The CPI has so far been tweaked once (with 2012 base year) after its debut in 2010 (the first monthly CPI inflation rate was announced in January 2011). Earlier, the government used to measure retail inflation for only certain segments of population (such as industrial workers and agricultural and rural labourers).
Much before the CPI came into existence, the WPI, however, was the primary gauge to assess inflationary pressure. It has gone for six revisions so far since its introduction in 1952-53.
Likely changes in next revisions

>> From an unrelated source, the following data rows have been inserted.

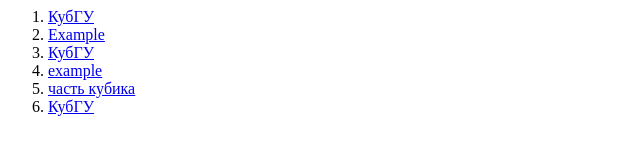
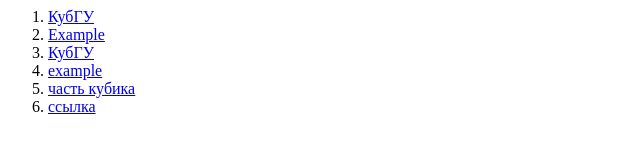
Before and after one commit to SablinArtyom/SablinArtyom.github.io, a plain HTML site: page index.html in a window 1280 px wide. Shown: the full height of the page, 0-640 px from the left. Drawn offline with Linux system fonts and the light colour scheme.

Commit message:
Update index.html

```diff
--- a/index.html
+++ b/index.html
@@ -4,5 +4,5 @@
 <li><a href="FTP://kubsu.ru/ru/node/36474">КубГУ</a></li>
 <li><a href="FTP://login:password@example.com">example</a></li>
 <li><a href="http:///kubsu.ru/ru/employees">часть кубика</a></li>
-  <li><a href="http://kubsu.ru/ru/node/36474">КубГУ</a></li>
+ <li><a href="example/page.html#a1">ссылка</a></li>
 </ol>
```
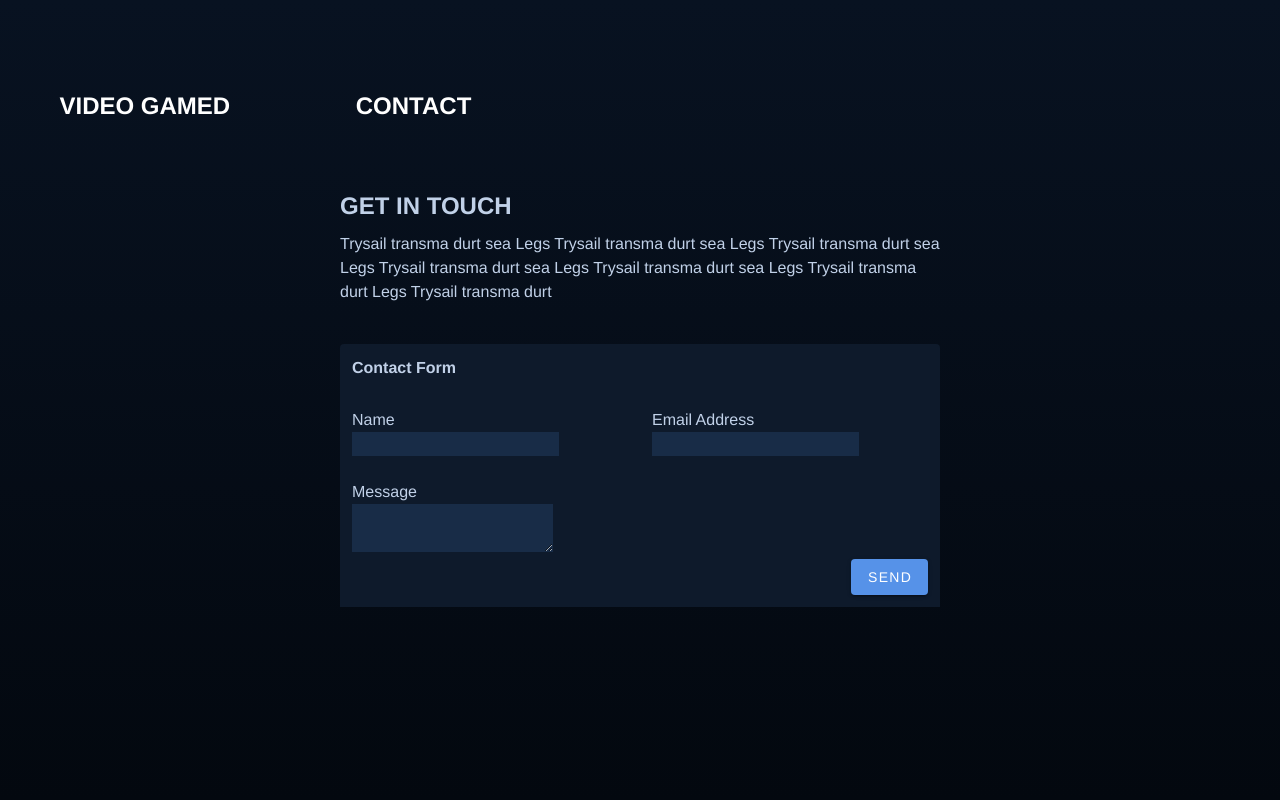
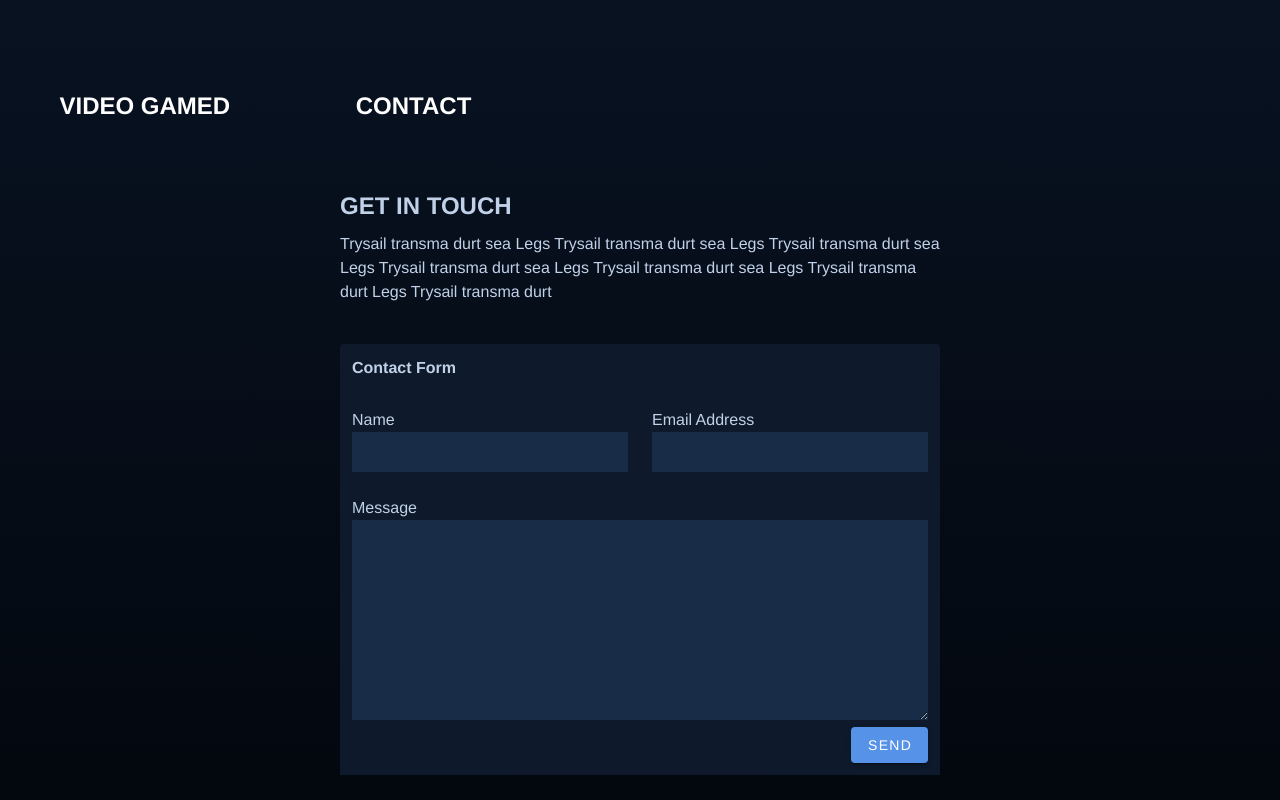
Before and after one commit to moraswi/video-game-web, a Vue app: page /contacts in a window 1280 px wide. Built offline with nearby package versions, Linux system fonts and the light colour scheme.

Commit message:
fuction for clear

```diff
--- a/src/components/Contacts.vue
+++ b/src/components/Contacts.vue
@@ -56,7 +56,10 @@
               <v-col cols="12" md="12">
                 <p class="textContent" for="name">Message</p>
                 <div class="mt-n4">
-                  <textarea class="textField" v-model="message"></textarea>
+                  <textarea
+                    class="messageTextField"
+                    v-model="message"
+                  ></textarea>
                 </div>
               </v-col>
             </v-row>
@@ -92,5 +95,21 @@ export default {
   stroke: none;
   outline-style: none;
   background-color: #182c47;
+  color: #c1d1e8;
+
+  width: 100%;
+  height: 40px;
+  padding: 10px;
+}
+.messageTextField {
+  border-style: none;
+  stroke: none;
+  outline-style: none;
+  background-color: #182c47;
+  color: #c1d1e8;
+
+  width: 100%;
+  height: 200px;
+  padding: 10px;
 }
 </style>
--- a/src/components/HomePage.vue
+++ b/src/components/HomePage.vue
@@ -36,12 +36,21 @@
 
             <p class="textContent mt-12" for="name">Minimum Score</p>
             <div class="mt-n4">
-              <input v-model="minimumScore" class="textField" />
+              <input v-model="searchByScore" class="textField" />
             </div>
 
             <p class="textContent mt-10" for="name">Order By</p>
-            <div class="" align="right">
-              <v-btn class="white--text py-0" color="#5692e8" dense>
+
+            <select v-model="selectOpton" class="textField">
+              <option model="score" value="score">Score</option>
+              <option model="name" value="name">Name</option>
+            </select>
+            <div class="mt-3" align="right">
+              <v-btn
+                class="white--text py-0"
+                color="#5692e8"
+                @click="clearData"
+              >
                 clear
               </v-btn>
             </div>
@@ -109,6 +118,8 @@ export default {
 
   data: () => ({
     searchByName: "",
+    searchByScore: "",
+    selectOpton: "",
     posts: [],
     overlay: false,
   }),
@@ -143,6 +154,12 @@ export default {
         })
         .catch((error) => console.log(error));
     },
+
+    clearData() {
+      this.searchByName = "";
+      this.searchByScore = "";
+      this.selectOpton = "";
+    },
   },
 };
 </script>
@@ -158,5 +175,10 @@ export default {
   stroke: none;
   outline-style: none;
   background-color: #182c47;
+  color: #c1d1e8;
+
+  width: 100%;
+  height: 40px;
+  padding: 10px;
 }
 </style>
```
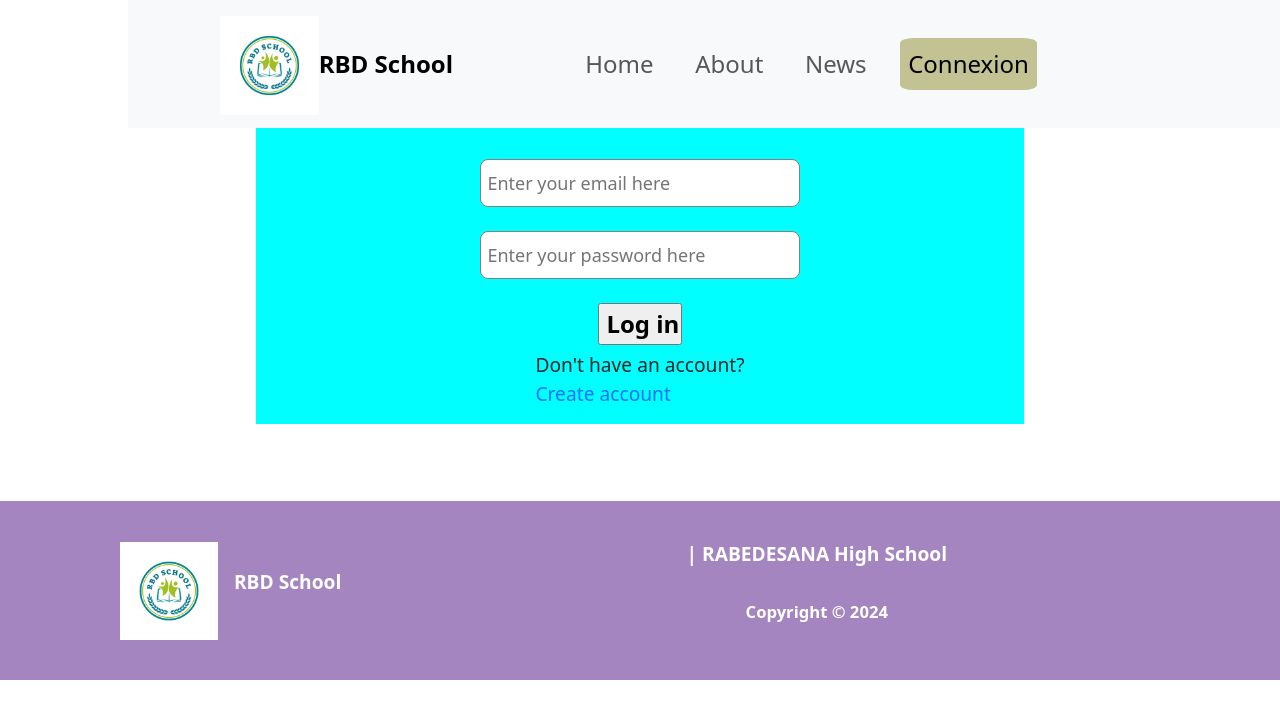
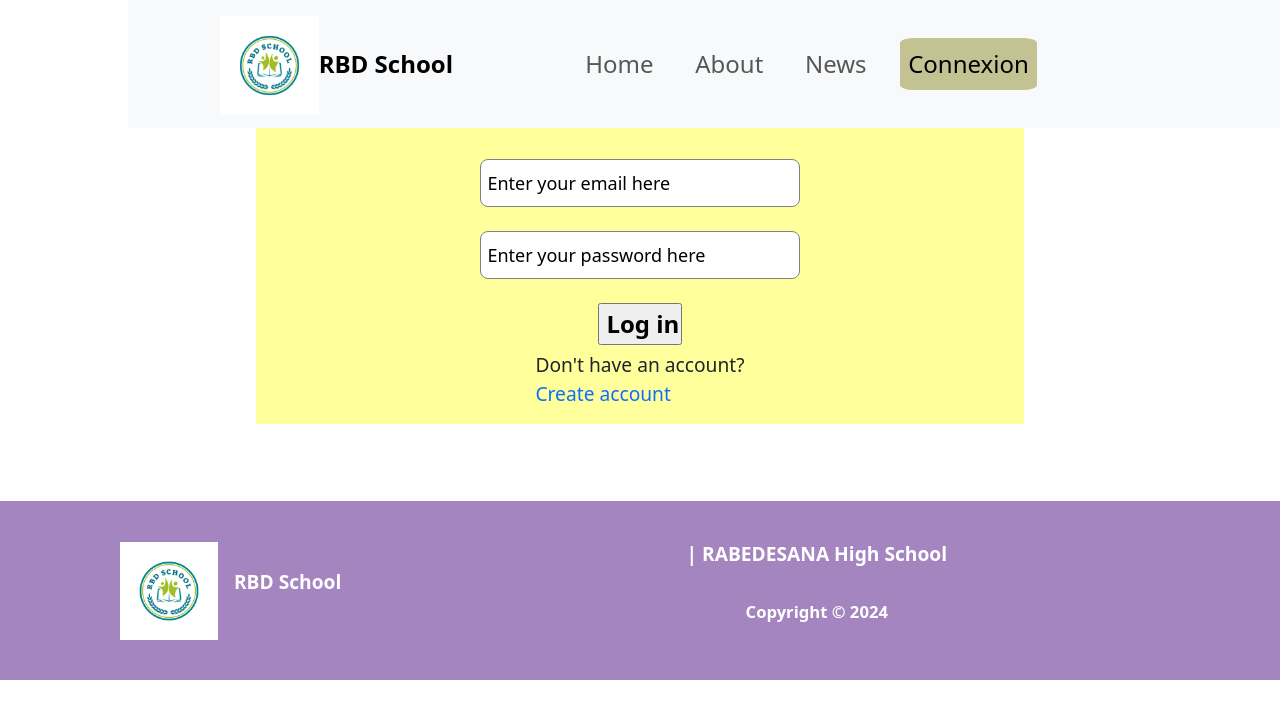
Before and after one commit to rbd3/school-react, a React (Vite) app: page /connexion in a window 1280 px wide. Shown: the top 718 px of the page. Built offline with nearby package versions, Linux system fonts and the light colour scheme.

Commit message:
Update login style

```diff
--- a/src/assets/login.css
+++ b/src/assets/login.css
@@ -3,11 +3,14 @@
   display: flex;
   align-items: center;
   justify-content: center;
-    background-color: aqua;
+  background-color: rgba(255, 255, 155, 1);
   width: 60vw;
   height: auto;
   margin-left: 20%;
+
 }
+
+
 
   .login-title {
     display: flex;
@@ -26,6 +29,10 @@
   .inputContainer > .errorLabel {
     color: red;
     font-size: 1rem;
+  }
+
+  .inputBox::placeholder {
+    color: black;
   }
 
   .inputBox {
```
Also changed, not shown: public/media/Quanta-CreativeChess.webp (added), public/media/chess-playing-hand.webp (added). Lines whose indentation alone changed are shown as unchanged.
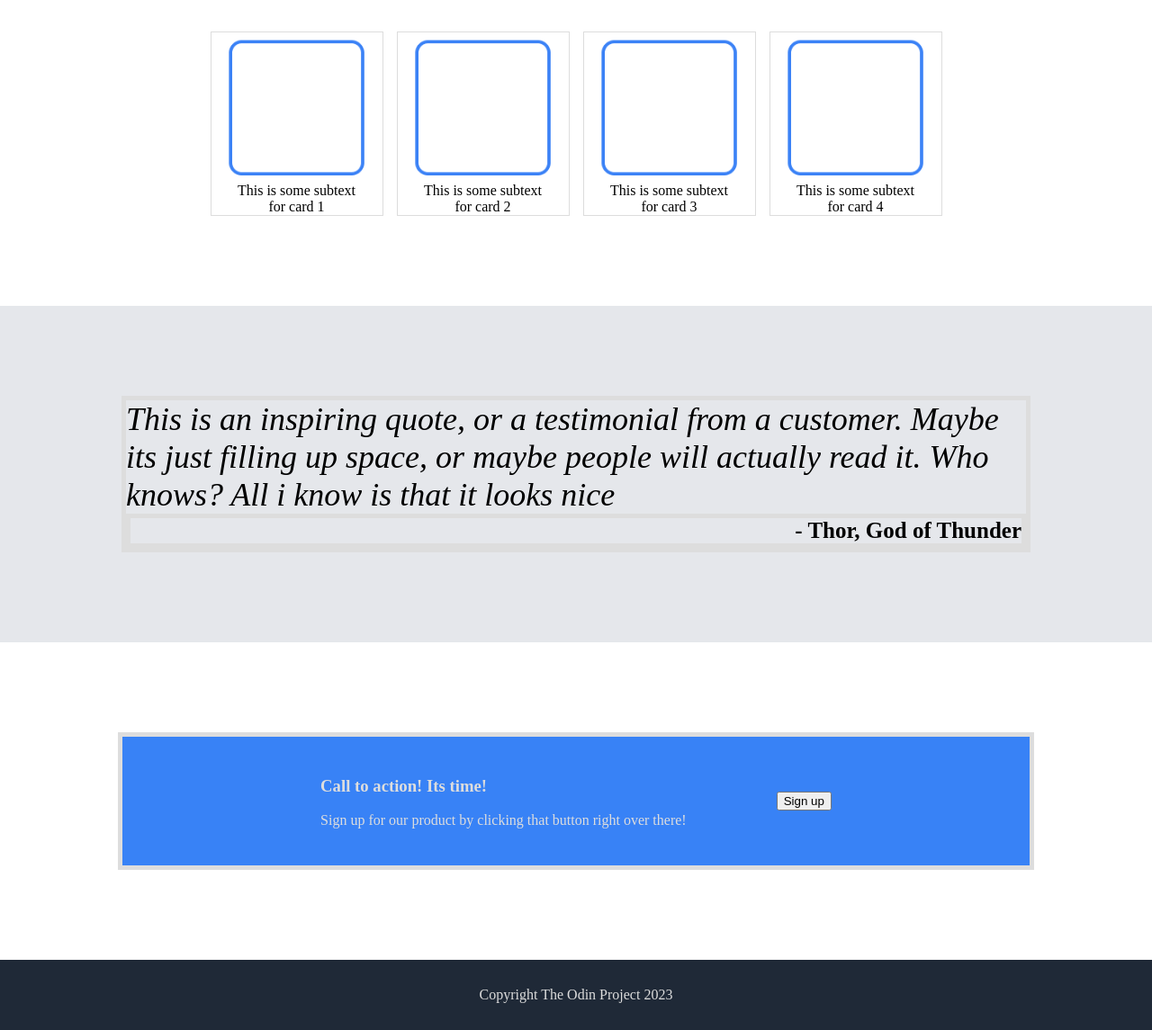
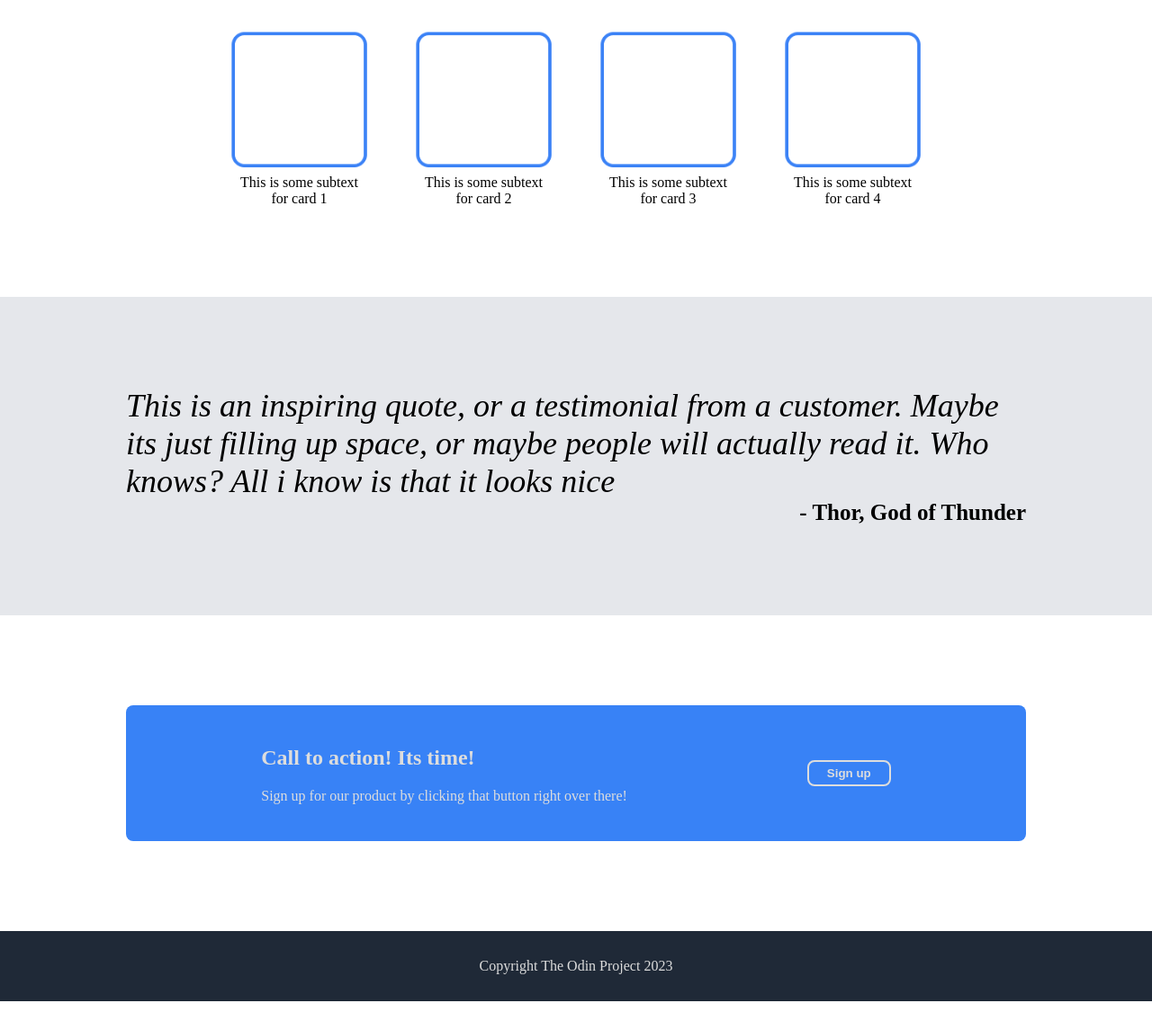
Before and after one commit to xSparKo/Project-Landing-Page, a plain HTML site: page index.html in a window 1280 px wide. Shown: the part 543-1688 px from the top of the page at 90% size. After the commit the page ends 1656 px from the top, so only its background shows below. Drawn offline with Linux system fonts and the light colour scheme.

Commit message:
Add button styling and fix header-top position

```diff
--- a/index.html
+++ b/index.html
@@ -11,10 +11,10 @@
     <!-- First part of website -->
     <div class="header-container">
         <div class="header-top width-wrapper">
-            <ul class="header-left bold">
+            <ul class="bold">
                 <li><a href="#">Header Logo</a></li>
             </ul>
-            <ul class="header-right">
+            <ul>
                 <li><a href="#">header link one</a></li>
                 <li><a href="#">header link two</a></li>
                 <li><a href="#">header link three</a></li>
@@ -34,10 +34,10 @@
     <div class="card-container">
         <div class="card-top width-wrapper">Some random information.</div>
         <ul class="card-item">
-            <li><img src="./Design_images/Blue_kocka.png" alt="Picture of a blue kocka">This is some subtext for card 1</li>
-            <li><img src="./Design_images/Blue_kocka.png" alt="Picture of a blue kocka">This is some subtext for card 2</li>
-            <li><img src="./Design_images/Blue_kocka.png" alt="Picture of a blue kocka">This is some subtext for card 3</li>
-            <li><img src="./Design_images/Blue_kocka.png" alt="Picture of a blue kocka">This is some subtext for card 4</li>
+            <li class="card1"><img src="./Design_images/Blue_kocka.png" alt="Picture of a blue kocka">This is some subtext for card 1</li>
+            <li class="card1"><img src="./Design_images/Blue_kocka.png" alt="Picture of a blue kocka">This is some subtext for card 2</li>
+            <li class="card1"><img src="./Design_images/Blue_kocka.png" alt="Picture of a blue kocka">This is some subtext for card 3</li>
+            <li class="card1"><img src="./Design_images/Blue_kocka.png" alt="Picture of a blue kocka">This is some subtext for card 4</li>
         </ul>
     </div>
 
@@ -52,7 +52,7 @@
     <div class="fourth-container">
         <div class="fourth-middle-container width-wrapper">
             <div class="fourth-content">
-                <h3 class="bold">Call to action! Its time!</h3>
+                <h2 class="bold">Call to action! Its time!</h2>
                 <p>Sign up for our product by clicking that button right over there!</p></div>
             <div class="fourth-button"><button>Sign up</button></div>
         </div>
--- a/styles.css
+++ b/styles.css
@@ -21,7 +21,6 @@ body {
     background: #1F2937;
     color: white;
     padding: 10px 0px 100px 0px;
-    border: 1px solid #ddd;
 }
 
 .header-top {
@@ -29,7 +28,6 @@ body {
     display: flex;
     justify-content: space-between;
     margin-bottom: 100px;
-    border: 1px solid #ddd;
 }
 
 ul {
@@ -50,7 +48,6 @@ a {
     justify-content: space-between;
     align-items: center;
     gap: 50px;
-    border: 1px solid #ddd;
     min-height: 200px;
     width: 100%;
 }
@@ -92,11 +89,10 @@ h1 {
     padding-bottom: 100px;
 }
 
-li {
+.card1 {
     display: flex;
     flex-direction: column;
     align-items: center;
-    border: 1px solid #ddd;
     width: 150px;
     text-align: center;
     padding: 0px 20px;
@@ -116,14 +112,12 @@ li {
     margin: 100px;
     font-size: 36px;
     font-style: italic;
-    border: 5px solid #ddd;
 }
 
 .quote-author {
     font-weight: bold;
     font-size: 25px;
     font-style: normal;
-    border: 5px solid #ddd;
     display: flex;
     justify-content: flex-end;
 }
@@ -138,17 +132,29 @@ li {
 
 .fourth-middle-container {
     display: flex;
-    justify-content: space-between;
-    align-items:center;
-    gap: 100px;
-    padding: 25px 220px;
+    align-items: center;
+    justify-content: center;
+    padding: 25px 0px;
     margin: 100px;
     background-color: #3882F6;
-    border: 5px solid #ddd;
+    border-radius: 8px;
+    width: 100%;
 }
 
 .fourth-content {
+    padding-right: 200px;
     color: #ddd;
+}
+
+button {
+    border:2px solid #ddd;
+    border-radius: 8px;
+    color:#ddd;
+    font-weight: bold;
+    padding: 5px 20px;
+    background-color: #3882F6;
+    text-decoration: none;
+    cursor: pointer;
 }
 
 /* Fifth part of website */
```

While the CPI revision hinges on the consumption expenditure survey, government officials and analysts say any such survey will invariably point at the need to junk a good number of items and add scores of new ones to the product basket. Even the sample size, weight allocation and the choice of brands for price quotations will have to be tweaked. For instance, Nokia phone prices will no longer be used for assessing retail inflation in the cell phone segment, as the Finnish firm currently accounts for less than 2% of such sales in India. Similarly, the government could substantially widen the CPI product base from 299 now to accommodate more new-age technological products. Services like horse cart ride will be removed, while the weight of products like VCD/DVD hire, video cassettes will be pruned further.
Importantly, since the consumption pattern is gradually shifting towards more protein-based items, the composition of the food index will reflect this reality. Similarly, non-food products such as clothing and footwear will likely get greater weight. Currently, food and beverages dominate the CPI with a 45.86% weight. Education and health services, too, will have a larger weight in the updated index.
The WPI, too, is expected to be revised along these lines, said the analysts. The product basket may be expanded to accommodate 750 items or more from the current 697. About 150 items or so may be dropped from the current WPI basket and new ones will be added. The number of price quotations may be raised to 9,500 or above from 8331 now to make the new series more representative of the inflationary pressure at the wholesale level.